- **Source information**
# # # # # # #

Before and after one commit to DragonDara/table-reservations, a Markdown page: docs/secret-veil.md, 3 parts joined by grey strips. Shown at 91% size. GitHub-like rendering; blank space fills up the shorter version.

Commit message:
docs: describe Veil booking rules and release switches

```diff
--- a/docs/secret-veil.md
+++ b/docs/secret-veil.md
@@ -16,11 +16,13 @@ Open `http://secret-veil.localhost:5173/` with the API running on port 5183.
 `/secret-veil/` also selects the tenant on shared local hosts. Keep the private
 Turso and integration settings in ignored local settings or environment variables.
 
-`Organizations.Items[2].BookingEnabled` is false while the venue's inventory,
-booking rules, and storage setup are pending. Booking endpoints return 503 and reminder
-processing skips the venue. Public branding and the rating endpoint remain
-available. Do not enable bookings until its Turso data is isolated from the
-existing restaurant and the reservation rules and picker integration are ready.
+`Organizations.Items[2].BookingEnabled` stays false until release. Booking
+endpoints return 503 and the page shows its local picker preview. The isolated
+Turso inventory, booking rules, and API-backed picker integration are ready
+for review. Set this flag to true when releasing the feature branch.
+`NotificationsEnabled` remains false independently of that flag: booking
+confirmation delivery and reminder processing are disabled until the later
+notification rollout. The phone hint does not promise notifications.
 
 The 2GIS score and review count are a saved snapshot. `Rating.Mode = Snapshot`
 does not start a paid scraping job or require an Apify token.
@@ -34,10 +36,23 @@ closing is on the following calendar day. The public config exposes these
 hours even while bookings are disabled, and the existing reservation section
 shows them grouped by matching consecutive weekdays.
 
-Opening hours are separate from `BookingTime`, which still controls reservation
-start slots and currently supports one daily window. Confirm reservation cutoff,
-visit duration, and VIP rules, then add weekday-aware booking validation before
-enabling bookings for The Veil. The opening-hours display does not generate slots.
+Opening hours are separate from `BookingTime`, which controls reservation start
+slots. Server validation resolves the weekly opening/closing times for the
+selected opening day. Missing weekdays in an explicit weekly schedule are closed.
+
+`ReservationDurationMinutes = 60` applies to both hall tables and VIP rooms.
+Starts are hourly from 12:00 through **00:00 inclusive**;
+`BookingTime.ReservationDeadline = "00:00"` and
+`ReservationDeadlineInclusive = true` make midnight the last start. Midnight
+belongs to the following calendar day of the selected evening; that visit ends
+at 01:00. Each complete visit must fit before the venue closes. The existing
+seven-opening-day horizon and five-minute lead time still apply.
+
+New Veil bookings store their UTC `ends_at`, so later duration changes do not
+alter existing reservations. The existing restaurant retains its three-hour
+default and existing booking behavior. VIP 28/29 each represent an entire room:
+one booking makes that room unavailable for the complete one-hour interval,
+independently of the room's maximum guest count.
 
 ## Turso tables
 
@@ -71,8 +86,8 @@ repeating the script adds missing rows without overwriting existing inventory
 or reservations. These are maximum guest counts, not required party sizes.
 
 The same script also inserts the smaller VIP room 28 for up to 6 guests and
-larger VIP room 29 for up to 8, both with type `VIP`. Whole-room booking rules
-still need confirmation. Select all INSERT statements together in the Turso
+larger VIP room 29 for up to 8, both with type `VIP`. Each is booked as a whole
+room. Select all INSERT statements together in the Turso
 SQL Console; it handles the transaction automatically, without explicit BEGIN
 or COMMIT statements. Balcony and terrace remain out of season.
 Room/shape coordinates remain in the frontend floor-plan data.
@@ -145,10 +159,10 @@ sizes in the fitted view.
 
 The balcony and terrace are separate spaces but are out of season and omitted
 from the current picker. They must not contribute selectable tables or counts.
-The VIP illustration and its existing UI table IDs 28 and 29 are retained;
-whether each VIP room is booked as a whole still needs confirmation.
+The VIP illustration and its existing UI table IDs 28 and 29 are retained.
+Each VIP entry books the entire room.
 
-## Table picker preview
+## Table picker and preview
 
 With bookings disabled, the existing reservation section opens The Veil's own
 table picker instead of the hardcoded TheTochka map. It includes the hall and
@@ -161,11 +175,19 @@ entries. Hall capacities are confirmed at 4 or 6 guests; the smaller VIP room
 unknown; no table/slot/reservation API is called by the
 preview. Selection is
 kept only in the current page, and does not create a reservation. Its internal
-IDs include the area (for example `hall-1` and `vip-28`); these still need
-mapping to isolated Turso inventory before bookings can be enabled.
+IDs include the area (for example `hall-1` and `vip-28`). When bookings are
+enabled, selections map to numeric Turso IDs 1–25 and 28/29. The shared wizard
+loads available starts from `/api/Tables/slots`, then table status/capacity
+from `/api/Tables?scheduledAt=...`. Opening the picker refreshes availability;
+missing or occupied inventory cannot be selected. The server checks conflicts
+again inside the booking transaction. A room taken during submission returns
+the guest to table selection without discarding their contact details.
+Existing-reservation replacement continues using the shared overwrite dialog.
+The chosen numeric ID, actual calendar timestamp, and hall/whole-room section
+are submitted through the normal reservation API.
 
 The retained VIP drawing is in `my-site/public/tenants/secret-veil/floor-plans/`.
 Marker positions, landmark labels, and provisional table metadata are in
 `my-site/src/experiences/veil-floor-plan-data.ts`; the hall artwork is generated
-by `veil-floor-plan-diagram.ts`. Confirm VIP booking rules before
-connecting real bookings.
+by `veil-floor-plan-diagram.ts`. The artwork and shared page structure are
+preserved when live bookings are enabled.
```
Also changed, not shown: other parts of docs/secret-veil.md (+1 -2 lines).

# # # # # # #

- **What needs to be done**
Give back the whole of the data above, exactly as written.

- **Answer below**
Before and after one commit to DragonDara/table-reservations, a Markdown page: docs/secret-veil.md, 3 parts joined by grey strips. Shown at 91% size. GitHub-like rendering; blank space fills up the shorter version.

Commit message:
docs: describe Veil booking rules and release switches

```diff
--- a/docs/secret-veil.md
+++ b/docs/secret-veil.md
@@ -16,11 +16,13 @@ Open `http://secret-veil.localhost:5173/` with the API running on port 5183.
 `/secret-veil/` also selects the tenant on shared local hosts. Keep the private
 Turso and integration settings in ignored local settings or environment variables.
 
-`Organizations.Items[2].BookingEnabled` is false while the venue's inventory,
-booking rules, and storage setup are pending. Booking endpoints return 503 and reminder
-processing skips the venue. Public branding and the rating endpoint remain
-available. Do not enable bookings until its Turso data is isolated from the
-existing restaurant and the reservation rules and picker integration are ready.
+`Organizations.Items[2].BookingEnabled` stays false until release. Booking
+endpoints return 503 and the page shows its local picker preview. The isolated
+Turso inventory, booking rules, and API-backed picker integration are ready
+for review. Set this flag to true when releasing the feature branch.
+`NotificationsEnabled` remains false independently of that flag: booking
+confirmation delivery and reminder processing are disabled until the later
+notification rollout. The phone hint does not promise notifications.
 
 The 2GIS score and review count are a saved snapshot. `Rating.Mode = Snapshot`
 does not start a paid scraping job or require an Apify token.
@@ -34,10 +36,23 @@ closing is on the following calendar day. The public config exposes these
 hours even while bookings are disabled, and the existing reservation section
 shows them grouped by matching consecutive weekdays.
 
-Opening hours are separate from `BookingTime`, which still controls reservation
-start slots and currently supports one daily window. Confirm reservation cutoff,
-visit duration, and VIP rules, then add weekday-aware booking validation before
-enabling bookings for The Veil. The opening-hours display does not generate slots.
+Opening hours are separate from `BookingTime`, which controls reservation start
+slots. Server validation resolves the weekly opening/closing times for the
+selected opening day. Missing weekdays in an explicit weekly schedule are closed.
+
+`ReservationDurationMinutes = 60` applies to both hall tables and VIP rooms.
+Starts are hourly from 12:00 through **00:00 inclusive**;
+`BookingTime.ReservationDeadline = "00:00"` and
+`ReservationDeadlineInclusive = true` make midnight the last start. Midnight
+belongs to the following calendar day of the selected evening; that visit ends
+at 01:00. Each complete visit must fit before the venue closes. The existing
+seven-opening-day horizon and five-minute lead time still apply.
+
+New Veil bookings store their UTC `ends_at`, so later duration changes do not
+alter existing reservations. The existing restaurant retains its three-hour
+default and existing booking behavior. VIP 28/29 each represent an entire room:
+one booking makes that room unavailable for the complete one-hour interval,
+independently of the room's maximum guest count.
 
 ## Turso tables
 
@@ -71,8 +86,8 @@ repeating the script adds missing rows without overwriting existing inventory
 or reservations. These are maximum guest counts, not required party sizes.
 
 The same script also inserts the smaller VIP room 28 for up to 6 guests and
-larger VIP room 29 for up to 8, both with type `VIP`. Whole-room booking rules
-still need confirmation. Select all INSERT statements together in the Turso
+larger VIP room 29 for up to 8, both with type `VIP`. Each is booked as a whole
+room. Select all INSERT statements together in the Turso
 SQL Console; it handles the transaction automatically, without explicit BEGIN
 or COMMIT statements. Balcony and terrace remain out of season.
 Room/shape coordinates remain in the frontend floor-plan data.
@@ -145,10 +159,10 @@ sizes in the fitted view.
 
 The balcony and terrace are separate spaces but are out of season and omitted
 from the current picker. They must not contribute selectable tables or counts.
-The VIP illustration and its existing UI table IDs 28 and 29 are retained;
-whether each VIP room is booked as a whole still needs confirmation.
+The VIP illustration and its existing UI table IDs 28 and 29 are retained.
+Each VIP entry books the entire room.
 
-## Table picker preview
+## Table picker and preview
 
 With bookings disabled, the existing reservation section opens The Veil's own
 table picker instead of the hardcoded TheTochka map. It includes the hall and
@@ -161,11 +175,19 @@ entries. Hall capacities are confirmed at 4 or 6 guests; the smaller VIP room
 unknown; no table/slot/reservation API is called by the
 preview. Selection is
 kept only in the current page, and does not create a reservation. Its internal
-IDs include the area (for example `hall-1` and `vip-28`); these still need
-mapping to isolated Turso inventory before bookings can be enabled.
+IDs include the area (for example `hall-1` and `vip-28`). When bookings are
+enabled, selections map to numeric Turso IDs 1–25 and 28/29. The shared wizard
+loads available starts from `/api/Tables/slots`, then table status/capacity
+from `/api/Tables?scheduledAt=...`. Opening the picker refreshes availability;
+missing or occupied inventory cannot be selected. The server checks conflicts
+again inside the booking transaction. A room taken during submission returns
+the guest to table selection without discarding their contact details.
+Existing-reservation replacement continues using the shared overwrite dialog.
+The chosen numeric ID, actual calendar timestamp, and hall/whole-room section
+are submitted through the normal reservation API.
 
 The retained VIP drawing is in `my-site/public/tenants/secret-veil/floor-plans/`.
 Marker positions, landmark labels, and provisional table metadata are in
 `my-site/src/experiences/veil-floor-plan-data.ts`; the hall artwork is generated
-by `veil-floor-plan-diagram.ts`. Confirm VIP booking rules before
-connecting real bookings.
+by `veil-floor-plan-diagram.ts`. The artwork and shared page structure are
+preserved when live bookings are enabled.
```
Also changed, not shown: other parts of docs/secret-veil.md (+1 -2 lines).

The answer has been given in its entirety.